(Itemized modification records)
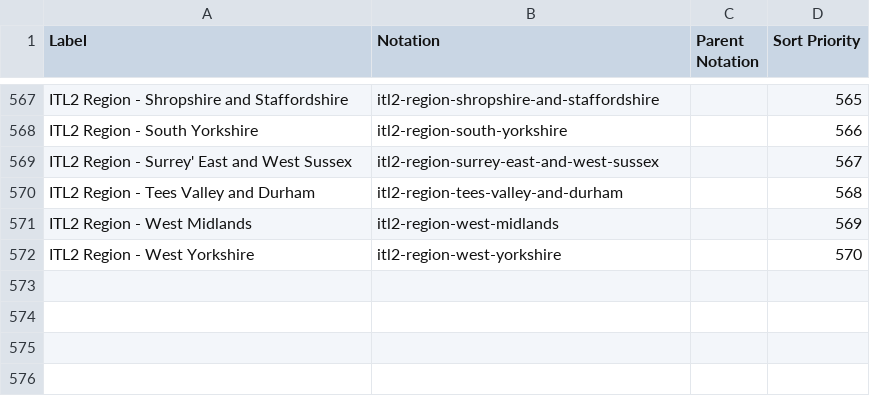
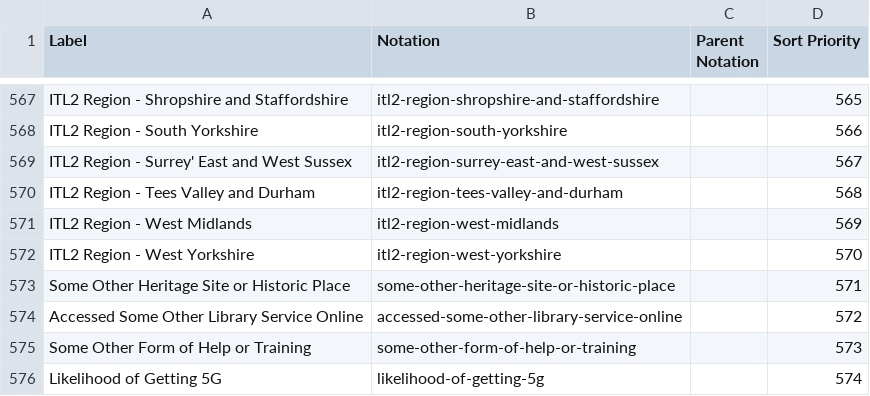
Before and after one commit to sazzadur-ons/provider-ons-ess, a CSV file: datasets/DCMS-Participation-Survey-2021-22-annual-data-tables/codelists/response.csv, drawn as a sheet; only a part is shown, gaps mark what is left out.

Commit message:
Dec 21st update added some responses

```diff
--- a/datasets/DCMS-Participation-Survey-2021-22-annual-data-tables/codelists/response.csv
+++ b/datasets/DCMS-Participation-Survey-2021-22-annual-data-tables/codelists/response.csv
@@ -572 +572,5 @@ ITL2 Region - West Midlands,itl2-region-west-midlands,,569
 ITL2 Region - West Yorkshire,itl2-region-west-yorkshire,,570
+Some Other Heritage Site or Historic Place,some-other-heritage-site-or-historic-place,,571
+Accessed Some Other Library Service Online,accessed-some-other-library-service-online,,572
+Some Other Form of Help or Training,some-other-form-of-help-or-training,,573
+Likelihood of Getting 5G,likelihood-of-getting-5g,,574
```
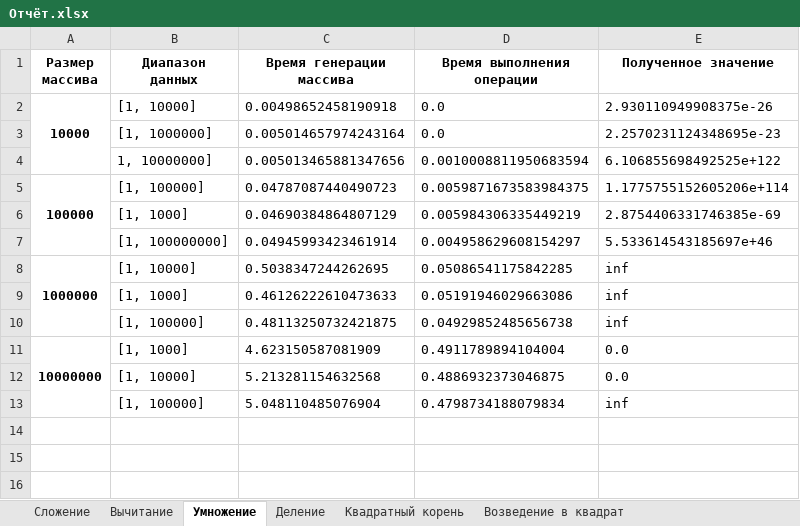
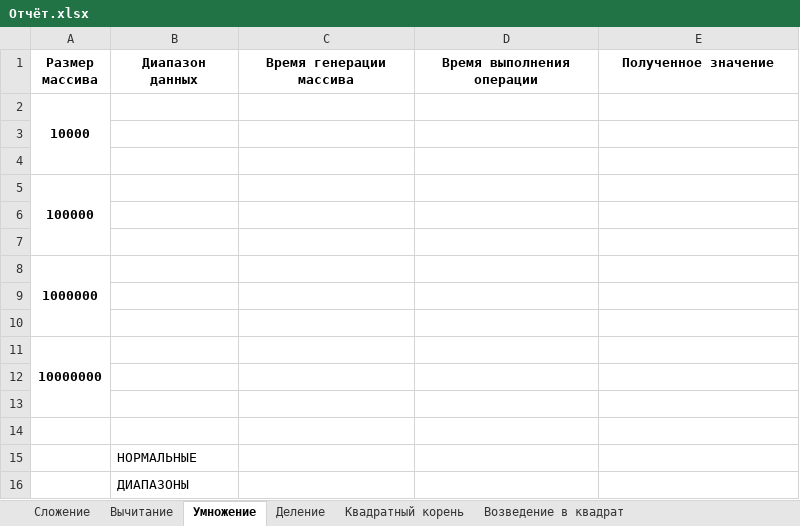
Before and after one commit to PlayerUnknown14/Codespace, an Excel workbook: Файлы/1 курс/Основы программной инженерии/1 семестр/Лабораторные работы/Лабораторная работа 5/Влад/Отчёт.xlsx, sheet Умножение, drawn as a sheet; values as stored, in another font and other column widths than the file's, no borders; removed rows and columns are numbered as before the commit, all else as after; the diff names each change by its address in the sheet, - before the commit and + after, or states it on an @@ line.

Commit message:
Папки, лекции, лабы, файлы

```diff
--- a/Файлы/1 курс/Основы программной инженерии/1 семестр/Лабораторные работы/Лабораторная работа 5/Влад/Отчёт.xlsx (sheet Умножение)
+++ b/Файлы/1 курс/Основы программной инженерии/1 семестр/Лабораторные работы/Лабораторная работа 5/Влад/Отчёт.xlsx (sheet Умножение)
-row 2: 10000 | [1, 10000] | 0.00498652458190918 | 0.0 | 2.930110949908375e-26
-row 3:  | [1, 1000000] | 0.005014657974243164 | 0.0 | 2.2570231124348695e-23
-row 4:  | 1, 10000000] | 0.005013465881347656 | 0.0010008811950683594 | 6.106855698492525e+122
+row 2: 10000
-row 3: 100000 | [1, 100000] | 0.04787087440490723 | 0.0059871673583984375 | 1.1775755152605206e+114
+row 3: (empty)
-A5:A7 merged
-row 4:  | [1, 1000] | 0.04690384864807129 | 0.005984306335449219 | 2.8754406331746385e-69
+row 4: (empty)
+row 5: 100000
-row 6:  | [1, 100000000] | 0.04945993423461914 | 0.004958629608154297 | 5.533614543185697e+46
+row 6: (empty)
-row 7: 1000000 | [1, 10000] | 0.5038347244262695 | 0.05086541175842285 | inf
+row 7: (empty)
-A8:A10 merged
+row 8: 1000000
-row 9:  | [1, 1000] | 0.46126222610473633 | 0.05191946029663086 | inf
+row 9: (empty)
-row 10:  | [1, 100000] | 0.48113250732421875 | 0.04929852485656738 | inf
+row 10: (empty)
+row 11: 10000000
-row 12: 10000000 | [1, 1000] | 4.623150587081909 | 0.4911789894104004 | 0.0
+row 12: (empty)
-A11:A13 merged
-row 13:  | [1, 10000] | 5.213281154632568 | 0.4886932373046875 | 0.0
+row 13: (empty)
-row 14:  | [1, 100000] | 5.048110485076904 | 0.4798734188079834 | inf
+row 14: (empty)
+row 15:  | НОРМАЛЬНЫЕ
+row 16:  | ДИАПАЗОНЫ
```
Also changed, not shown: sheet Деление, 31 other files.
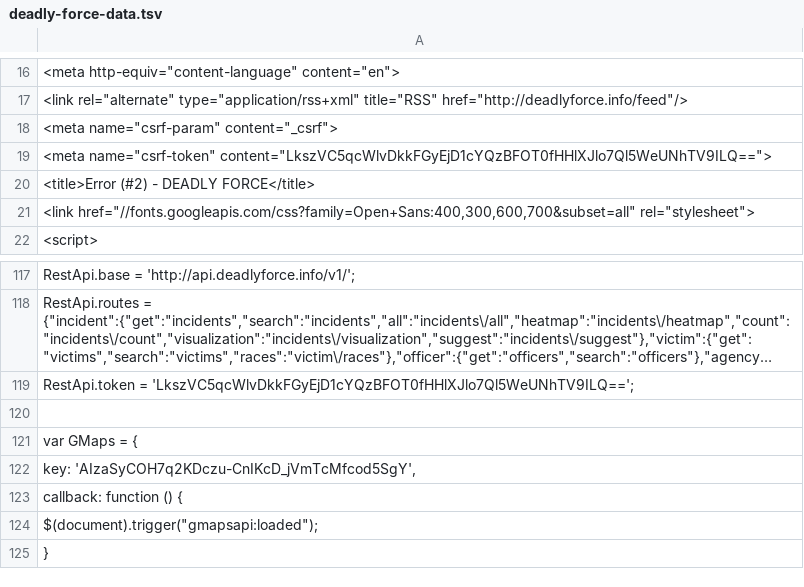
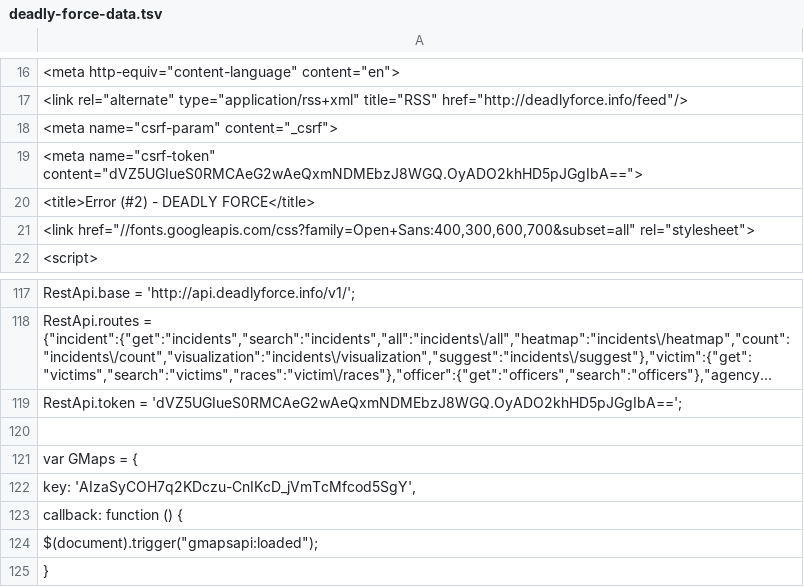
Before and after one commit to deadly-force/US-Police-Killings-Database, a TSV file: deadly-force-data.tsv, drawn as a sheet; only a part is shown, gaps mark what is left out; long unchanged cells end in …; the diff names each change by its address in the sheet, - before the commit and + after, or states it on an @@ line.

```diff
--- a/deadly-force-data.tsv
+++ b/deadly-force-data.tsv
-A19: <meta name="csrf-token" content="LkszVC5qcWlvDkkFGyEjD1cYQzBFOT0fHHlXJlo7Ql5WeUNhTV9ILQ==">
+A19: <meta name="csrf-token" content="dVZ5UGIueS0RMCAeG2wAeQxmNDMEbzJ8WGQ.OyADO2khHD5pJGgIbA==">
-A119: RestApi.token = 'LkszVC5qcWlvDkkFGyEjD1cYQzBFOT0fHHlXJlo7Ql5WeUNhTV9ILQ==';
+A119: RestApi.token = 'dVZ5UGIueS0RMCAeG2wAeQxmNDMEbzJ8WGQ.OyADO2khHD5pJGgIbA==';
```
Also changed, not shown: deadly-force-data.csv, 2 other files.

**PROBLEM DESCRIPTION**.
Write out every line of the entries above exactly, and omit their pictures.

**TASK ANSWER**.
Before and after one commit to sazzadur-ons/provider-ons-ess, a CSV file: datasets/DCMS-Participation-Survey-2021-22-annual-data-tables/codelists/response.csv, drawn as a sheet; only a part is shown, gaps mark what is left out.

Commit message:
Dec 21st update added some responses

```diff
--- a/datasets/DCMS-Participation-Survey-2021-22-annual-data-tables/codelists/response.csv
+++ b/datasets/DCMS-Participation-Survey-2021-22-annual-data-tables/codelists/response.csv
@@ -572 +572,5 @@ ITL2 Region - West Midlands,itl2-region-west-midlands,,569
 ITL2 Region - West Yorkshire,itl2-region-west-yorkshire,,570
+Some Other Heritage Site or Historic Place,some-other-heritage-site-or-historic-place,,571
+Accessed Some Other Library Service Online,accessed-some-other-library-service-online,,572
+Some Other Form of Help or Training,some-other-form-of-help-or-training,,573
+Likelihood of Getting 5G,likelihood-of-getting-5g,,574
```
Before and after one commit to PlayerUnknown14/Codespace, an Excel workbook: Файлы/1 курс/Основы программной инженерии/1 семестр/Лабораторные работы/Лабораторная работа 5/Влад/Отчёт.xlsx, sheet Умножение, drawn as a sheet; values as stored, in another font and other column widths than the file's, no borders; removed rows and columns are numbered as before the commit, all else as after; the diff names each change by its address in the sheet, - before the commit and + after, or states it on an @@ line.

Commit message:
Папки, лекции, лабы, файлы

```diff
--- a/Файлы/1 курс/Основы программной инженерии/1 семестр/Лабораторные работы/Лабораторная работа 5/Влад/Отчёт.xlsx (sheet Умножение)
+++ b/Файлы/1 курс/Основы программной инженерии/1 семестр/Лабораторные работы/Лабораторная работа 5/Влад/Отчёт.xlsx (sheet Умножение)
-row 2: 10000 | [1, 10000] | 0.00498652458190918 | 0.0 | 2.930110949908375e-26
-row 3:  | [1, 1000000] | 0.005014657974243164 | 0.0 | 2.2570231124348695e-23
-row 4:  | 1, 10000000] | 0.005013465881347656 | 0.0010008811950683594 | 6.106855698492525e+122
+row 2: 10000
-row 3: 100000 | [1, 100000] | 0.04787087440490723 | 0.0059871673583984375 | 1.1775755152605206e+114
+row 3: (empty)
-A5:A7 merged
-row 4:  | [1, 1000] | 0.04690384864807129 | 0.005984306335449219 | 2.8754406331746385e-69
+row 4: (empty)
+row 5: 100000
-row 6:  | [1, 100000000] | 0.04945993423461914 | 0.004958629608154297 | 5.533614543185697e+46
+row 6: (empty)
-row 7: 1000000 | [1, 10000] | 0.5038347244262695 | 0.05086541175842285 | inf
+row 7: (empty)
-A8:A10 merged
+row 8: 1000000
-row 9:  | [1, 1000] | 0.46126222610473633 | 0.05191946029663086 | inf
+row 9: (empty)
-row 10:  | [1, 100000] | 0.48113250732421875 | 0.04929852485656738 | inf
+row 10: (empty)
+row 11: 10000000
-row 12: 10000000 | [1, 1000] | 4.623150587081909 | 0.4911789894104004 | 0.0
+row 12: (empty)
-A11:A13 merged
-row 13:  | [1, 10000] | 5.213281154632568 | 0.4886932373046875 | 0.0
+row 13: (empty)
-row 14:  | [1, 100000] | 5.048110485076904 | 0.4798734188079834 | inf
+row 14: (empty)
+row 15:  | НОРМАЛЬНЫЕ
+row 16:  | ДИАПАЗОНЫ
```
Also changed, not shown: sheet Деление, 31 other files.
Before and after one commit to deadly-force/US-Police-Killings-Database, a TSV file: deadly-force-data.tsv, drawn as a sheet; only a part is shown, gaps mark what is left out; long unchanged cells end in …; the diff names each change by its address in the sheet, - before the commit and + after, or states it on an @@ line.

```diff
--- a/deadly-force-data.tsv
+++ b/deadly-force-data.tsv
-A19: <meta name="csrf-token" content="LkszVC5qcWlvDkkFGyEjD1cYQzBFOT0fHHlXJlo7Ql5WeUNhTV9ILQ==">
+A19: <meta name="csrf-token" content="dVZ5UGIueS0RMCAeG2wAeQxmNDMEbzJ8WGQ.OyADO2khHD5pJGgIbA==">
-A119: RestApi.token = 'LkszVC5qcWlvDkkFGyEjD1cYQzBFOT0fHHlXJlo7Ql5WeUNhTV9ILQ==';
+A119: RestApi.token = 'dVZ5UGIueS0RMCAeG2wAeQxmNDMEbzJ8WGQ.OyADO2khHD5pJGgIbA==';
```
Also changed, not shown: deadly-force-data.csv, 2 other files.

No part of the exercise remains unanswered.